§ **Action item**
Please restate each entry that appears below word for word, without its pictures.

+ + + + + + +

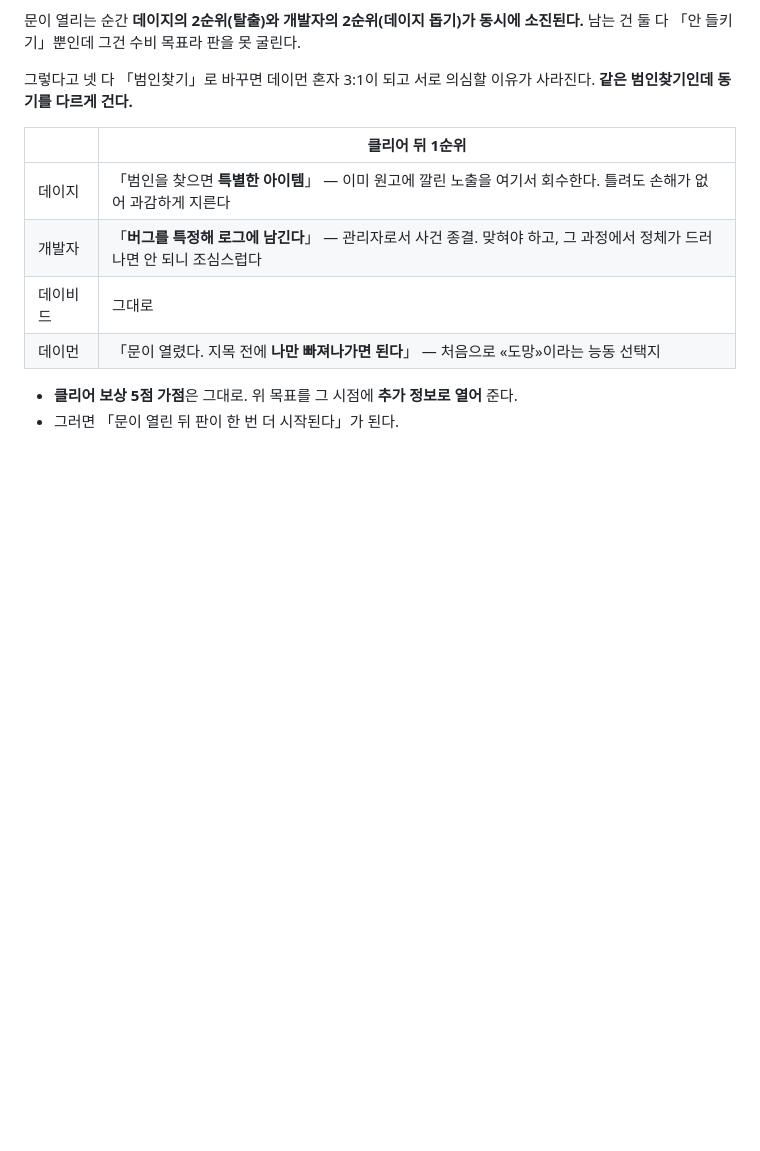
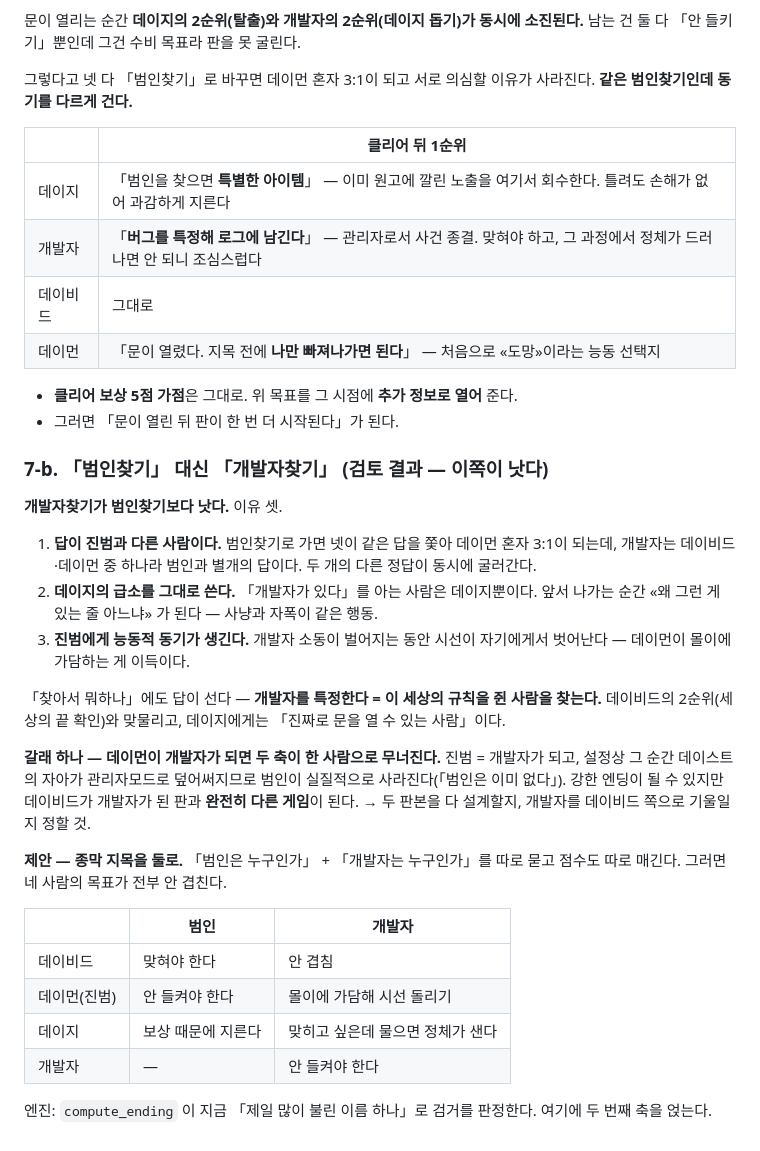
Before and after one commit to pimmprofile-byte/Panorama_combo, a Markdown page: docs/룰더데이_작업목록.md, the part around the change. Drawn GitHub-style; blank space fills up the shorter version.

Commit message:
개발자찾기 검토 — 범인찾기보다 낫다
메모만.

Co-Authored-By: Claude Opus 5 <noreply@anthropic.com>
Claude-Session: https://claude.ai/code/session_01UuUqUWanvK6ZQmbjJQN1U3

```diff
--- a/docs/룰더데이_작업목록.md
+++ b/docs/룰더데이_작업목록.md
@@ -105,3 +105,38 @@
 
 - **클리어 보상 5점 가점**은 그대로. 위 목표를 그 시점에 **추가 정보로 열어** 준다.
 - 그러면 「문이 열린 뒤 판이 한 번 더 시작된다」가 된다.
+
+### 7-b. 「범인찾기」 대신 「개발자찾기」 (검토 결과 — 이쪽이 낫다)
+
+**개발자찾기가 범인찾기보다 낫다.** 이유 셋.
+
+1. **답이 진범과 다른 사람이다.** 범인찾기로 가면 넷이 같은 답을 쫓아 데이먼
+   혼자 3:1이 되는데, 개발자는 데이비드·데이먼 중 하나라 범인과 별개의 답이다.
+   두 개의 다른 정답이 동시에 굴러간다.
+2. **데이지의 급소를 그대로 쓴다.** 「개발자가 있다」를 아는 사람은 데이지뿐이다.
+   앞서 나가는 순간 «왜 그런 게 있는 줄 아느냐» 가 된다 — 사냥과 자폭이 같은 행동.
+3. **진범에게 능동적 동기가 생긴다.** 개발자 소동이 벌어지는 동안 시선이 자기에게서
+   벗어난다 — 데이먼이 몰이에 가담하는 게 이득이다.
+
+「찾아서 뭐하나」에도 답이 선다 — **개발자를 특정한다 = 이 세상의 규칙을 쥔 사람을
+찾는다.** 데이비드의 2순위(세상의 끝 확인)와 맞물리고, 데이지에게는 「진짜로 문을
+열 수 있는 사람」이다.
+
+**갈래 하나 — 데이먼이 개발자가 되면 두 축이 한 사람으로 무너진다.**
+진범 = 개발자가 되고, 설정상 그 순간 데이스트의 자아가 관리자모드로 덮어써지므로
+범인이 실질적으로 사라진다(「범인은 이미 없다」). 강한 엔딩이 될 수 있지만
+데이비드가 개발자가 된 판과 **완전히 다른 게임**이 된다.
+→ 두 판본을 다 설계할지, 개발자를 데이비드 쪽으로 기울일지 정할 것.
+
+**제안 — 종막 지목을 둘로.** 「범인은 누구인가」 + 「개발자는 누구인가」를 따로
+묻고 점수도 따로 매긴다. 그러면 네 사람의 목표가 전부 안 겹친다.
+
+| | 범인 | 개발자 |
+|---|---|---|
+| 데이비드 | 맞혀야 한다 | 안 겹침 |
+| 데이먼(진범) | 안 들켜야 한다 | 몰이에 가담해 시선 돌리기 |
+| 데이지 | 보상 때문에 지른다 | 맞히고 싶은데 물으면 정체가 샌다 |
+| 개발자 | — | 안 들켜야 한다 |
+
+엔진: `compute_ending` 이 지금 「제일 많이 불린 이름 하나」로 검거를 판정한다.
+여기에 두 번째 축을 얹는다.
```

+ + + + + + +

§ **Task answer**
Before and after one commit to pimmprofile-byte/Panorama_combo, a Markdown page: docs/룰더데이_작업목록.md, the part around the change. Drawn GitHub-style; blank space fills up the shorter version.

Commit message:
개발자찾기 검토 — 범인찾기보다 낫다
메모만.

Co-Authored-By: Claude Opus 5 <noreply@anthropic.com>
Claude-Session: https://claude.ai/code/session_01UuUqUWanvK6ZQmbjJQN1U3

```diff
--- a/docs/룰더데이_작업목록.md
+++ b/docs/룰더데이_작업목록.md
@@ -105,3 +105,38 @@
 
 - **클리어 보상 5점 가점**은 그대로. 위 목표를 그 시점에 **추가 정보로 열어** 준다.
 - 그러면 「문이 열린 뒤 판이 한 번 더 시작된다」가 된다.
+
+### 7-b. 「범인찾기」 대신 「개발자찾기」 (검토 결과 — 이쪽이 낫다)
+
+**개발자찾기가 범인찾기보다 낫다.** 이유 셋.
+
+1. **답이 진범과 다른 사람이다.** 범인찾기로 가면 넷이 같은 답을 쫓아 데이먼
+   혼자 3:1이 되는데, 개발자는 데이비드·데이먼 중 하나라 범인과 별개의 답이다.
+   두 개의 다른 정답이 동시에 굴러간다.
+2. **데이지의 급소를 그대로 쓴다.** 「개발자가 있다」를 아는 사람은 데이지뿐이다.
+   앞서 나가는 순간 «왜 그런 게 있는 줄 아느냐» 가 된다 — 사냥과 자폭이 같은 행동.
+3. **진범에게 능동적 동기가 생긴다.** 개발자 소동이 벌어지는 동안 시선이 자기에게서
+   벗어난다 — 데이먼이 몰이에 가담하는 게 이득이다.
+
+「찾아서 뭐하나」에도 답이 선다 — **개발자를 특정한다 = 이 세상의 규칙을 쥔 사람을
+찾는다.** 데이비드의 2순위(세상의 끝 확인)와 맞물리고, 데이지에게는 「진짜로 문을
+열 수 있는 사람」이다.
+
+**갈래 하나 — 데이먼이 개발자가 되면 두 축이 한 사람으로 무너진다.**
+진범 = 개발자가 되고, 설정상 그 순간 데이스트의 자아가 관리자모드로 덮어써지므로
+범인이 실질적으로 사라진다(「범인은 이미 없다」). 강한 엔딩이 될 수 있지만
+데이비드가 개발자가 된 판과 **완전히 다른 게임**이 된다.
+→ 두 판본을 다 설계할지, 개발자를 데이비드 쪽으로 기울일지 정할 것.
+
+**제안 — 종막 지목을 둘로.** 「범인은 누구인가」 + 「개발자는 누구인가」를 따로
+묻고 점수도 따로 매긴다. 그러면 네 사람의 목표가 전부 안 겹친다.
+
+| | 범인 | 개발자 |
+|---|---|---|
+| 데이비드 | 맞혀야 한다 | 안 겹침 |
+| 데이먼(진범) | 안 들켜야 한다 | 몰이에 가담해 시선 돌리기 |
+| 데이지 | 보상 때문에 지른다 | 맞히고 싶은데 물으면 정체가 샌다 |
+| 개발자 | — | 안 들켜야 한다 |
+
+엔진: `compute_ending` 이 지금 「제일 많이 불린 이름 하나」로 검거를 판정한다.
+여기에 두 번째 축을 얹는다.
```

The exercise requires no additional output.